I got the plants (two of them) from a native plant sale without enquiring about the colour. In the wild, swamp rose mallows usually bloom white with a red centre, or red. The pink form is relatively rare, at least in the wild. So I was fairly confident that I would get either the white or red form, and happy to have either. Imagine my shock and horror when I found that they were both pink. But I left them as a warning to myself not to get too complacent. Or confident.

To be fair, I do have a few other pink-blooming plants, but they all earn their keep and they’re not the same horrible shade as the swamp rose mallow. The swamp milkweed (Asclepias incarnata) is a deep, dusty pink; it smells wonderful, like a mixture of vanilla and honey and spice, and draws in pollinators like mad. It’s also the main source of Monarch caterpillar food in my garden. Comfrey (Symphytum officinale) is useful medicinally and makes excellent compost. To my surprise, the hummingbirds like the flowers, which are a very pale pink, almost white.
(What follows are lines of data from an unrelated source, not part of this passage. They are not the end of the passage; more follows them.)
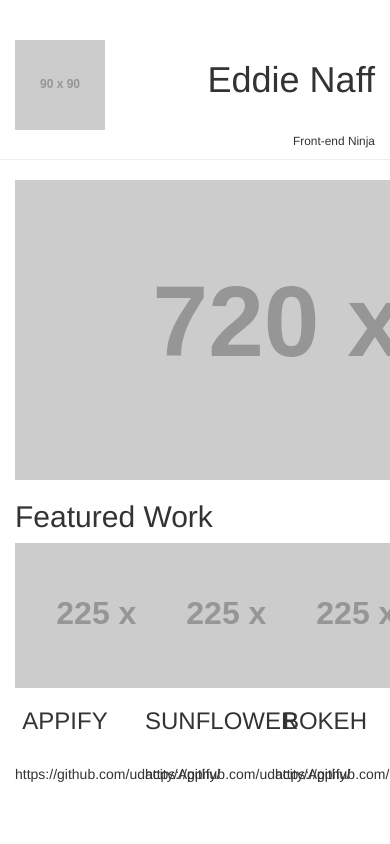
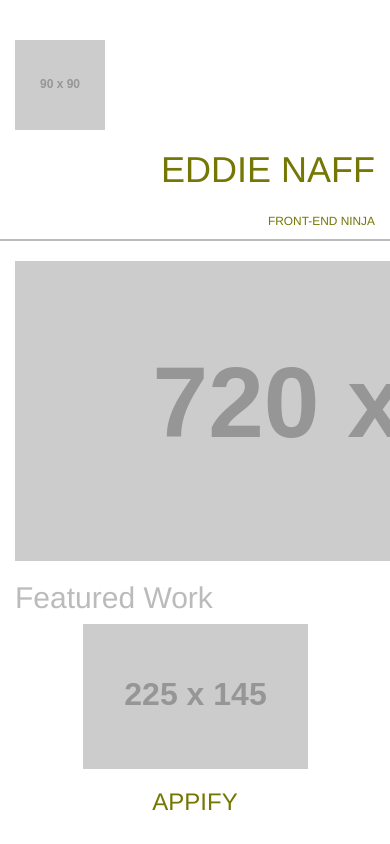
Before and after one commit to Agent5/udacity-frontend-project1, a website: page index.html in a window 390 px wide. Shown: the top 844 px of the page. Drawn offline with Linux system fonts and the light colour scheme; placeholder pictures from the web are drawn by us.

Commit message:
Change classes for mobile breakpoints

```diff
--- a/Gruntfile.js
+++ b/Gruntfile.js
@@ -80,7 +80,7 @@ module.exports = function(grunt) {
                 options: {
                     livereload: LIVERELOAD_PORT
                 },
-                files: ['*.js', 'index.html', 'css/*.css', '*.{gif,jpg,png}']
+                files: ['*.js', 'index.html', './css/*.css', '*.{gif,jpg,png}']
             },
             // scripts: {
             //   files: ['js/*.js', 'css/*.css', 'index.html'],
--- a/css/main.css
+++ b/css/main.css
@@ -1,5 +1,21 @@
-.match-h1-margin {
-  margin-top: 40;
-  margin-bottom: 20;
-  padding-top: 40;
+body {
+  color: #747704;
 }
+
+h2 {
+  color: #BCBBBB;
+}
+
+h1 {
+  margin-bottom: 0;
+}
+
+@media screen and (min-width: 770px) {
+  .container {
+    width: 770px;
+  }
+}
+
+.page-header {
+  border-bottom: 2px solid #BCBBBB;
+}
--- a/index.html
+++ b/index.html
@@ -4,7 +4,7 @@
 <head>
   <meta charset="utf-8">
   <meta http-equiv="X-UA-Compatible" content="IE=edge">
-  <meta name="viewport" content="width=device-width, initial-scale=1">
+  <meta name="viewport" content="width=device-width, initial-scale=1, user-scalable=no">
 
   <title>Eddie Naff Portfolio</title>
 
@@ -22,34 +22,34 @@
 <body>
   <div class="container">
     <div class="row page-header">
-      <div class="col-xs-2">
+      <div class="col-md-2">
         <img src="http://placehold.it/90x90" class="match-h1-margin">
       </div>
-      <div class="col-xs-10 text-right">
-        <h1>Eddie Naff</h1><br>
-        <small>Front-end Ninja</small>
+      <div class="col-md-10 text-right">
+        <h1 class="text-uppercase">Eddie Naff</h1><br>
+        <small class="text-uppercase">Front-end Ninja</small>
       </div>
     </div>
     <div class="row">
-      <div class="col-xs-12">
+      <div class="col-md-12">
         <img src="http://placehold.it/720X300">
       </div>
     </div>
     <h2>Featured Work</h2>
     <div class="row">
-      <div class="col-xs-4 text-center">
+      <div class="col-md-4 text-center">
         <img src="http://placehold.it/225X145">
-        <h3>APPIFY</h3><br>
+        <h3 class="text-uppercase">APPIFY</h3><br>
         https://github.com/udacity/Appify/
       </div>
-      <div class="col-xs-4 text-center">
+      <div class="col-md-4 text-center">
         <img src="http://placehold.it/225X145">
-        <h3>SUNFLOWER</h3><br>
+        <h3 class="text-uppercase">SUNFLOWER</h3><br>
         https://github.com/udacity/Appify/
       </div>
-      <div class="col-xs-4 text-center">
+      <div class="col-md-4 text-center">
         <img src="http://placehold.it/225X145">
-        <h3>BOKEH</h3><br>
+        <h3 class="text-uppercase">BOKEH</h3><br>
         https://github.com/udacity/Appify/
       </div>
     </div>
```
Anyway the great blue lobelia (Lobelia syphilitica) has also finally started to open, as well as the crested gentian (Gentiana septemfida). Several other things are about to bloom too, but I’ll not report those until it actually happens.

EBS07Here’s the Eastern Black Swallowtail caterpillar a couple days ago.
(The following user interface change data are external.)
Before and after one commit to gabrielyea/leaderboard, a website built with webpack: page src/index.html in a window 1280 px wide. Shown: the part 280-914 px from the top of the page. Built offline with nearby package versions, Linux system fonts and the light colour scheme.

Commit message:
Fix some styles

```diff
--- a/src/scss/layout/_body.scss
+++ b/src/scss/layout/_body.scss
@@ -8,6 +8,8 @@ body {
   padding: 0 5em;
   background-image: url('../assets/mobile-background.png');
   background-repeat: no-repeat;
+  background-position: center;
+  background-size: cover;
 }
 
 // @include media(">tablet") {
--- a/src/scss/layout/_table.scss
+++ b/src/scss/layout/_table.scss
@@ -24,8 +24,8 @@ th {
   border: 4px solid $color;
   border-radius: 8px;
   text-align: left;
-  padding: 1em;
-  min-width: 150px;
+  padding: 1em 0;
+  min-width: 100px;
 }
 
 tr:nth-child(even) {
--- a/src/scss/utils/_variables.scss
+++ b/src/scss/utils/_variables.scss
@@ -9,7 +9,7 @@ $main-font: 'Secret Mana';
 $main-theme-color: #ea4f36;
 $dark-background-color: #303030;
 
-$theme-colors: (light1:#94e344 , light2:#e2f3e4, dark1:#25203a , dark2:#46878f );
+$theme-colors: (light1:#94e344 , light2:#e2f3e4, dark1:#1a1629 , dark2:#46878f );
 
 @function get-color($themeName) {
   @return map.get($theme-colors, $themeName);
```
EBS08 And here it is today. Stretched out, it would be nearly two inches long. It’s just here resting after gobbling down its latest meal, and I’m pretty sure that pupation is not far off. Fortunately, unlike the Monarch caterpillar, the EBS will give a definite indication of beginning pupation: it will ‘purge’ itself. Unlike the usual discrete pellet of blackish frass, this will appear as a rather nasty-looking wet green splat, somewhat like a miniature green cow pat. It’s been fourteen days since I found and brought this one in, at which point I estimate it had hatched two days earlier.
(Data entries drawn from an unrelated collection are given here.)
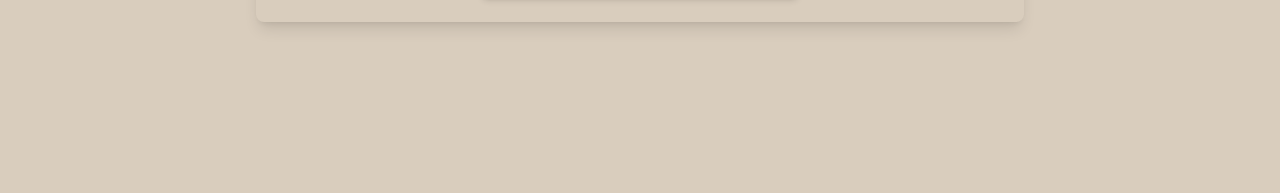
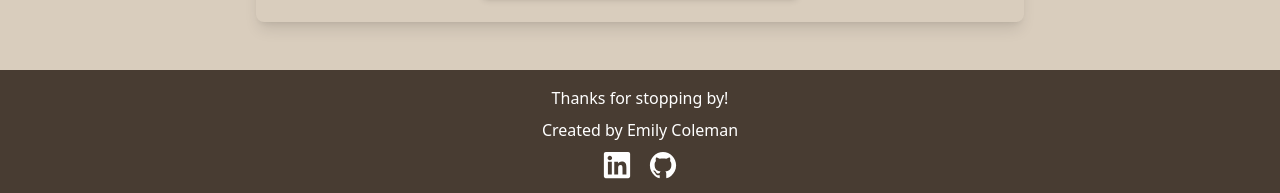
Before and after one commit to ebcoleman/photography, a React (Vite) app: page / in a window 1280 px wide. Shown: the part 1858-2051 px from the top of the page. Before the commit the page ends 1928 px from the top, so only its background shows below. Built offline with nearby package versions, Linux system fonts and the light colour scheme.

Commit message:
added the footer

```diff
--- a/src/App.jsx
+++ b/src/App.jsx
@@ -3,7 +3,7 @@ import Main from './components/Main'
 import About from './components/About'
 import Portfolio from './components/Portfolio'
 import Contact from './components/Contact'
-// import Footer from './components/Footer'
+import Footer from './components/Footer'
 
 
 function App() {
@@ -15,7 +15,7 @@ function App() {
         <About />
         <Portfolio />
         <Contact />
-        {/* <Footer /> */}
+        <Footer />
       </div>
   )
 }
```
On the other hand, I might be completely wrong about everything.